_EXERCISE OBJECTIVE_
Using "none" as the search string, find the matching lines below and copy them.
(INPUT MATERIAL begins)
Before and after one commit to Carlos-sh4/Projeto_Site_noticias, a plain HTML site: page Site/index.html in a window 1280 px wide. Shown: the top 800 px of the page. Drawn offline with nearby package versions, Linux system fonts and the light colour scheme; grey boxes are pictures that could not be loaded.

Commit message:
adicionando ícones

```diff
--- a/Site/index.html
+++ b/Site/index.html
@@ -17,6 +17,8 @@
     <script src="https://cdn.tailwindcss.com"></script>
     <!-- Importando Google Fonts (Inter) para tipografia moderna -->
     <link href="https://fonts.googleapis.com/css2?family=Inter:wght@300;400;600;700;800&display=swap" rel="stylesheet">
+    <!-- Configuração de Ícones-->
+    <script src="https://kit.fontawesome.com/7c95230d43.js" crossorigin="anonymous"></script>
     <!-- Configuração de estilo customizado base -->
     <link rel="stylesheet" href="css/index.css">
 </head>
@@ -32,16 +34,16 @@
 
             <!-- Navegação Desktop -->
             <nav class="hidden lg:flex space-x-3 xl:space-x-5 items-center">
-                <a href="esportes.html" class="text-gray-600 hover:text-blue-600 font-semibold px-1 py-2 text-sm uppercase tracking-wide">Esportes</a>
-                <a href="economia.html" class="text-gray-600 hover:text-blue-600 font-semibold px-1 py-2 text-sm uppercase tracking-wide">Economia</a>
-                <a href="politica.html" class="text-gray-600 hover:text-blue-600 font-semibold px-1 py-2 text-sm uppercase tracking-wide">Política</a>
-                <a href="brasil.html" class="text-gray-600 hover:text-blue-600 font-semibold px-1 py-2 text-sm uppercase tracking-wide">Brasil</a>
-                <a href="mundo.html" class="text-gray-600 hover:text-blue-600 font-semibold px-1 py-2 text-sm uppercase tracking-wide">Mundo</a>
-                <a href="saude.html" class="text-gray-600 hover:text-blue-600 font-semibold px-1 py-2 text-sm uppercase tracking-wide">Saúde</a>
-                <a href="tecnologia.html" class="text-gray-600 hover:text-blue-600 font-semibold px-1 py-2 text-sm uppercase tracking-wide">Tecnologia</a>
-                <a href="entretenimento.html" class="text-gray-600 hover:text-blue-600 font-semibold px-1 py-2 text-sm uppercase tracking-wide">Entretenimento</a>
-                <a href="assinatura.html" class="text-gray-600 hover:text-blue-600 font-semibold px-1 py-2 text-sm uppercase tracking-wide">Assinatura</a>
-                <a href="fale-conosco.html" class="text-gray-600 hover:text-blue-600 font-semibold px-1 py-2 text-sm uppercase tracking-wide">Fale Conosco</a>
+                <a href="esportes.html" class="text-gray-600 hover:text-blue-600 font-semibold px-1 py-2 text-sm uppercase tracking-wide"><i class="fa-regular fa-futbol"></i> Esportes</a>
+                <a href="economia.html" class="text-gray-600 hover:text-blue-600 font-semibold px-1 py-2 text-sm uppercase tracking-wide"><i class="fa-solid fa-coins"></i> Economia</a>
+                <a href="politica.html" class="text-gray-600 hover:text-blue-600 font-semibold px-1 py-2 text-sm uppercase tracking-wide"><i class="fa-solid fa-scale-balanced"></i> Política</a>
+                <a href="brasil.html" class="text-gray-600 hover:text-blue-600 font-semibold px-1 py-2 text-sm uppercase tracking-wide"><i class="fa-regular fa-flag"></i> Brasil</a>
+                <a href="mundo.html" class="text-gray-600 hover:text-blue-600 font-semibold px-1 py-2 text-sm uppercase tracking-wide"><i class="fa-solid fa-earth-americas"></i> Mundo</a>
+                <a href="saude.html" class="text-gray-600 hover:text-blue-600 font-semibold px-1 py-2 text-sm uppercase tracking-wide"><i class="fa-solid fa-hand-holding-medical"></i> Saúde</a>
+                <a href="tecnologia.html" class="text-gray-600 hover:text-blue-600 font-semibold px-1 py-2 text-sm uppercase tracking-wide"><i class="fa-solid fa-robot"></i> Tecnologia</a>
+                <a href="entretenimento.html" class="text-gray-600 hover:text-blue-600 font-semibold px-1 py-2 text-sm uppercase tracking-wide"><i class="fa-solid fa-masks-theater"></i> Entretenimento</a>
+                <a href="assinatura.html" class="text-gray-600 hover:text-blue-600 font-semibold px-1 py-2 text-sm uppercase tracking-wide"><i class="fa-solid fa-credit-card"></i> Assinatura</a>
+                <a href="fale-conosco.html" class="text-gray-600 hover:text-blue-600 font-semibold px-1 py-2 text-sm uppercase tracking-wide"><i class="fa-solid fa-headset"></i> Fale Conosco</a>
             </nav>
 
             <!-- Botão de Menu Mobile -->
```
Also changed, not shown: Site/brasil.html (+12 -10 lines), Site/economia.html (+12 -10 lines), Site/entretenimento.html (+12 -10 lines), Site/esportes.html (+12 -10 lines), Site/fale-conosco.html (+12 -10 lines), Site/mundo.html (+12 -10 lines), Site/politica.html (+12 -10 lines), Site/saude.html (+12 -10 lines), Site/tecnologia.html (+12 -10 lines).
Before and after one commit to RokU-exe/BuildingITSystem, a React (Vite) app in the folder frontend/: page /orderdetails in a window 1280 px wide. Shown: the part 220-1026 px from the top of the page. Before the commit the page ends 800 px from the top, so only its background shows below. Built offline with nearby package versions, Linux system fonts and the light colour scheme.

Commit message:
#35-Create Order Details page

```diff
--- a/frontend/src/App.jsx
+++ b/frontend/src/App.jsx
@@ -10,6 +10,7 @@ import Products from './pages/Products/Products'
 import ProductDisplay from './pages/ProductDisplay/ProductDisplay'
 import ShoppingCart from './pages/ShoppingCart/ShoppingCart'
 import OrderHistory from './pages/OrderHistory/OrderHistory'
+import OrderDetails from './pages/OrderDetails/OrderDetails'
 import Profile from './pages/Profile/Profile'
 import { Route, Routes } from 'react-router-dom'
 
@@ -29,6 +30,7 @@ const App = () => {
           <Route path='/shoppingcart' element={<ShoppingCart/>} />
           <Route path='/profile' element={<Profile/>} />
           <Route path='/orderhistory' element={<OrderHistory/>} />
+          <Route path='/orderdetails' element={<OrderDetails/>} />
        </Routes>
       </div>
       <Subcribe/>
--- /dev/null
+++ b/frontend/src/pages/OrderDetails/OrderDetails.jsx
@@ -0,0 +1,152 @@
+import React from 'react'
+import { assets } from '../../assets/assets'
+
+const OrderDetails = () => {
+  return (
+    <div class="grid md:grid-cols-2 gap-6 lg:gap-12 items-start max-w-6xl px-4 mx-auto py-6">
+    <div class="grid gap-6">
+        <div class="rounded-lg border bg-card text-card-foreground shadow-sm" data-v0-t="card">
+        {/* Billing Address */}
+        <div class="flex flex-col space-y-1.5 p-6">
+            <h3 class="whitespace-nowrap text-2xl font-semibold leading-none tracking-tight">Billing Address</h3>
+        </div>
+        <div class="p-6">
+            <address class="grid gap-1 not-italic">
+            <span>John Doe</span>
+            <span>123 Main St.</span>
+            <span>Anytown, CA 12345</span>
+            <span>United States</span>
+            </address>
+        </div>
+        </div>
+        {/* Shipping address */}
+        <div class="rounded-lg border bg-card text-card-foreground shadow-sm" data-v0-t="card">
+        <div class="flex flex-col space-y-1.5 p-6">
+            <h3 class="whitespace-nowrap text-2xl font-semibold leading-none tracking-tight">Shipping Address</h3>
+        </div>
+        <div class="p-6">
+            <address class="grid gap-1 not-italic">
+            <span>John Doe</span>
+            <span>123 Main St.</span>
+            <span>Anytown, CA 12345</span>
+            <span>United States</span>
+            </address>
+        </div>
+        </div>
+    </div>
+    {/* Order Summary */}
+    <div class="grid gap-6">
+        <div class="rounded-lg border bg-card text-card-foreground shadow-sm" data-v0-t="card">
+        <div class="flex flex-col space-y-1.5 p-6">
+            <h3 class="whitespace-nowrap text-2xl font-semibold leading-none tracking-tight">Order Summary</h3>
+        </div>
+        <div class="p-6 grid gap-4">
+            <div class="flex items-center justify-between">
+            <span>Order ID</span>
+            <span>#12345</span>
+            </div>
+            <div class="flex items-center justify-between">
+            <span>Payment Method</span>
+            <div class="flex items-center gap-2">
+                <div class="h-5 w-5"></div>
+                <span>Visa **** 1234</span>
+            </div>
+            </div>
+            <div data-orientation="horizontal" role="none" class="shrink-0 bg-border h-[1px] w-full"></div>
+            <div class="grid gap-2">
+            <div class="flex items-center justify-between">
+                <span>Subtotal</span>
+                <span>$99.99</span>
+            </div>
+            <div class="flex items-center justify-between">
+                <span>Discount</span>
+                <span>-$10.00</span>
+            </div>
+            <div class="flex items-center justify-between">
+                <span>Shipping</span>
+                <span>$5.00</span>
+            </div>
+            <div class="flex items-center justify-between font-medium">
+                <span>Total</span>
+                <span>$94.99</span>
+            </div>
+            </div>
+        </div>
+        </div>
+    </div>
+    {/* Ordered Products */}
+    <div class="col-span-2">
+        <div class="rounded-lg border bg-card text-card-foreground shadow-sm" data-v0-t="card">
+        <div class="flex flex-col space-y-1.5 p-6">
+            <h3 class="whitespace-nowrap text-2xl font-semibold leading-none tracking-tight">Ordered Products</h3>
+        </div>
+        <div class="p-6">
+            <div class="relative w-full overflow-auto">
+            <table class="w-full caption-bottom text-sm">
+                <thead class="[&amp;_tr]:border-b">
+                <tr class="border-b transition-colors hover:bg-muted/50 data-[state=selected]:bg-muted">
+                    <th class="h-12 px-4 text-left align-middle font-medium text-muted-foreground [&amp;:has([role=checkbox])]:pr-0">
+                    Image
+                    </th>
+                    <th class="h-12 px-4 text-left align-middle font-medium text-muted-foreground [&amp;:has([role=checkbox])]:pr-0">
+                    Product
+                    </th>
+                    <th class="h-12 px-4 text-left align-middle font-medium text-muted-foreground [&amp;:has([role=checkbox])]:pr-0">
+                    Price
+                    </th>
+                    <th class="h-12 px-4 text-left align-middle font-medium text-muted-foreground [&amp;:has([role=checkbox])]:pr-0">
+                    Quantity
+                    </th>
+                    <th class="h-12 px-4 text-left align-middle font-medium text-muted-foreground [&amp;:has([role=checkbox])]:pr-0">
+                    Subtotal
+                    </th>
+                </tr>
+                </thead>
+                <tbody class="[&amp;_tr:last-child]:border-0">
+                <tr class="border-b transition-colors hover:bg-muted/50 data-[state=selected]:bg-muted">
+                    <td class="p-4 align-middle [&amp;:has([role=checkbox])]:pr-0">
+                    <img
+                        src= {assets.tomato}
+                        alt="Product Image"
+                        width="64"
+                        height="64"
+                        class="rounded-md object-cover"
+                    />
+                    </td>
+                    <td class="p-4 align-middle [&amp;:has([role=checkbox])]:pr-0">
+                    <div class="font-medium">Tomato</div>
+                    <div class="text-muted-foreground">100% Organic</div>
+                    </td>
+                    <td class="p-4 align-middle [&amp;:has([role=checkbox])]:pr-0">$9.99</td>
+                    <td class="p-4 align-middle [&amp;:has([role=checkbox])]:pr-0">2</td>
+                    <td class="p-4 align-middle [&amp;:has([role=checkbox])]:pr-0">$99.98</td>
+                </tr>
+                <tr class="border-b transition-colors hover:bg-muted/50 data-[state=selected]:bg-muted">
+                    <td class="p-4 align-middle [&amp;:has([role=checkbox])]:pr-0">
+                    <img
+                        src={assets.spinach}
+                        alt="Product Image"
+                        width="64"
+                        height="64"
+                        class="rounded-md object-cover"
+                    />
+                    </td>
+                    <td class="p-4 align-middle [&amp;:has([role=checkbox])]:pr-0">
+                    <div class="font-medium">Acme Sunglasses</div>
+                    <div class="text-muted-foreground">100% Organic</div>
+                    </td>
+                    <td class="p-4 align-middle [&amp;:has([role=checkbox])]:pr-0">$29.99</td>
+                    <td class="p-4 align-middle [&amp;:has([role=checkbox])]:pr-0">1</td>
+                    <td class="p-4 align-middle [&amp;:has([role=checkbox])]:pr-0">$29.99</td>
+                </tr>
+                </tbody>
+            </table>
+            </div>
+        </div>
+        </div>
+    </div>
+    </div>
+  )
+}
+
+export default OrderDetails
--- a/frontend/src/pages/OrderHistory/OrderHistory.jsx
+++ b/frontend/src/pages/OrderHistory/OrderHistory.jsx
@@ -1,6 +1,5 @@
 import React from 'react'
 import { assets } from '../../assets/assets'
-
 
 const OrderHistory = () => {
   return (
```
(INPUT MATERIAL ends)
_ANSWER TO THIS EXERCISE_
+            <h3 class="whitespace-nowrap text-2xl font-semibold leading-none tracking-tight">Billing Address</h3>
+            <h3 class="whitespace-nowrap text-2xl font-semibold leading-none tracking-tight">Shipping Address</h3>
+            <h3 class="whitespace-nowrap text-2xl font-semibold leading-none tracking-tight">Order Summary</h3>
+            <div data-orientation="horizontal" role="none" class="shrink-0 bg-border h-[1px] w-full"></div>
+            <h3 class="whitespace-nowrap text-2xl font-semibold leading-none tracking-tight">Ordered Products</h3>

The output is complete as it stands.